*What is being asked:* Output the records that follow, with every character intact.

*Data for this task:*
···

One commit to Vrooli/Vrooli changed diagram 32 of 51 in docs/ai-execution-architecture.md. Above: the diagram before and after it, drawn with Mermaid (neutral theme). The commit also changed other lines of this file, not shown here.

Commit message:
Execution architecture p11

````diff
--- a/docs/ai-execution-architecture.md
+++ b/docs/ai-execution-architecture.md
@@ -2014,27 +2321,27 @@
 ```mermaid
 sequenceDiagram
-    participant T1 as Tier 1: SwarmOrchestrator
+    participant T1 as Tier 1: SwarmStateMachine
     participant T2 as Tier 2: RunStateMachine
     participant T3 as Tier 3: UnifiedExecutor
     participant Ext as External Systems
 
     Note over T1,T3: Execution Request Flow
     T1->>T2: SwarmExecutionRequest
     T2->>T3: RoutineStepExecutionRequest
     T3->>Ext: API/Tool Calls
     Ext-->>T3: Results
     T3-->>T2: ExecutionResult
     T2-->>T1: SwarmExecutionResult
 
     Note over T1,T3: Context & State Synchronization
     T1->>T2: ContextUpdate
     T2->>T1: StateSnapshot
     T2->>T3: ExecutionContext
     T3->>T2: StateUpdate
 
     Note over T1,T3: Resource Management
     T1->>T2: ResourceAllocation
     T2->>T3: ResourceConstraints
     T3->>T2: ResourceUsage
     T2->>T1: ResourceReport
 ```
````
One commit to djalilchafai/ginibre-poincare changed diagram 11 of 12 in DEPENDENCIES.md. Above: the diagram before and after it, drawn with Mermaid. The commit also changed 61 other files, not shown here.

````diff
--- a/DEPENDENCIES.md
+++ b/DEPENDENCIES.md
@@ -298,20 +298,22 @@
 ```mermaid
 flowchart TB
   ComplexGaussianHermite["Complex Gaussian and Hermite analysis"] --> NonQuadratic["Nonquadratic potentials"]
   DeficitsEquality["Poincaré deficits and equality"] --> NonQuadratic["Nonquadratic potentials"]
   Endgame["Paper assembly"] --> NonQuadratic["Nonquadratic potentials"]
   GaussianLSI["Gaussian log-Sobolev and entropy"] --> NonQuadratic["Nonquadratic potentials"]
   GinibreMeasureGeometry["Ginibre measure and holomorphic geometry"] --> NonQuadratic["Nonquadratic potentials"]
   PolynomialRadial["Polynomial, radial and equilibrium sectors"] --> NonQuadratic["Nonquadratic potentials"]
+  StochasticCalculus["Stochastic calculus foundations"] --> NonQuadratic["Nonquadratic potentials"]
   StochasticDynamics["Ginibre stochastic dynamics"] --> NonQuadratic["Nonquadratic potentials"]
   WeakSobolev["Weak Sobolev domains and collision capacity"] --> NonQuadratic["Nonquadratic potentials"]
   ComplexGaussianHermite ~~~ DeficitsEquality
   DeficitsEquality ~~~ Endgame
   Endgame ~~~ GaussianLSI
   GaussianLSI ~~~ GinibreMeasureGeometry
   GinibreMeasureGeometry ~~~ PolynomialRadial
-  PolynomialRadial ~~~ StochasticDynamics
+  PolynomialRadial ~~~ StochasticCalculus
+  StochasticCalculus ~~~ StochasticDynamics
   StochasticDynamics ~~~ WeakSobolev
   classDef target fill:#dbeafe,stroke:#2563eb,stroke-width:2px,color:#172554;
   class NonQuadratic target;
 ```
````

···

*Completed task:*
One commit to Vrooli/Vrooli changed diagram 32 of 51 in docs/ai-execution-architecture.md. Above: the diagram before and after it, drawn with Mermaid (neutral theme). The commit also changed other lines of this file, not shown here.

Commit message:
Execution architecture p11

````diff
--- a/docs/ai-execution-architecture.md
+++ b/docs/ai-execution-architecture.md
@@ -2014,27 +2321,27 @@
 ```mermaid
 sequenceDiagram
-    participant T1 as Tier 1: SwarmOrchestrator
+    participant T1 as Tier 1: SwarmStateMachine
     participant T2 as Tier 2: RunStateMachine
     participant T3 as Tier 3: UnifiedExecutor
     participant Ext as External Systems
 
     Note over T1,T3: Execution Request Flow
     T1->>T2: SwarmExecutionRequest
     T2->>T3: RoutineStepExecutionRequest
     T3->>Ext: API/Tool Calls
     Ext-->>T3: Results
     T3-->>T2: ExecutionResult
     T2-->>T1: SwarmExecutionResult
 
     Note over T1,T3: Context & State Synchronization
     T1->>T2: ContextUpdate
     T2->>T1: StateSnapshot
     T2->>T3: ExecutionContext
     T3->>T2: StateUpdate
 
     Note over T1,T3: Resource Management
     T1->>T2: ResourceAllocation
     T2->>T3: ResourceConstraints
     T3->>T2: ResourceUsage
     T2->>T1: ResourceReport
 ```
````
One commit to djalilchafai/ginibre-poincare changed diagram 11 of 12 in DEPENDENCIES.md. Above: the diagram before and after it, drawn with Mermaid. The commit also changed 61 other files, not shown here.

````diff
--- a/DEPENDENCIES.md
+++ b/DEPENDENCIES.md
@@ -298,20 +298,22 @@
 ```mermaid
 flowchart TB
   ComplexGaussianHermite["Complex Gaussian and Hermite analysis"] --> NonQuadratic["Nonquadratic potentials"]
   DeficitsEquality["Poincaré deficits and equality"] --> NonQuadratic["Nonquadratic potentials"]
   Endgame["Paper assembly"] --> NonQuadratic["Nonquadratic potentials"]
   GaussianLSI["Gaussian log-Sobolev and entropy"] --> NonQuadratic["Nonquadratic potentials"]
   GinibreMeasureGeometry["Ginibre measure and holomorphic geometry"] --> NonQuadratic["Nonquadratic potentials"]
   PolynomialRadial["Polynomial, radial and equilibrium sectors"] --> NonQuadratic["Nonquadratic potentials"]
+  StochasticCalculus["Stochastic calculus foundations"] --> NonQuadratic["Nonquadratic potentials"]
   StochasticDynamics["Ginibre stochastic dynamics"] --> NonQuadratic["Nonquadratic potentials"]
   WeakSobolev["Weak Sobolev domains and collision capacity"] --> NonQuadratic["Nonquadratic potentials"]
   ComplexGaussianHermite ~~~ DeficitsEquality
   DeficitsEquality ~~~ Endgame
   Endgame ~~~ GaussianLSI
   GaussianLSI ~~~ GinibreMeasureGeometry
   GinibreMeasureGeometry ~~~ PolynomialRadial
-  PolynomialRadial ~~~ StochasticDynamics
+  PolynomialRadial ~~~ StochasticCalculus
+  StochasticCalculus ~~~ StochasticDynamics
   StochasticDynamics ~~~ WeakSobolev
   classDef target fill:#dbeafe,stroke:#2563eb,stroke-width:2px,color:#172554;
   class NonQuadratic target;
 ```
````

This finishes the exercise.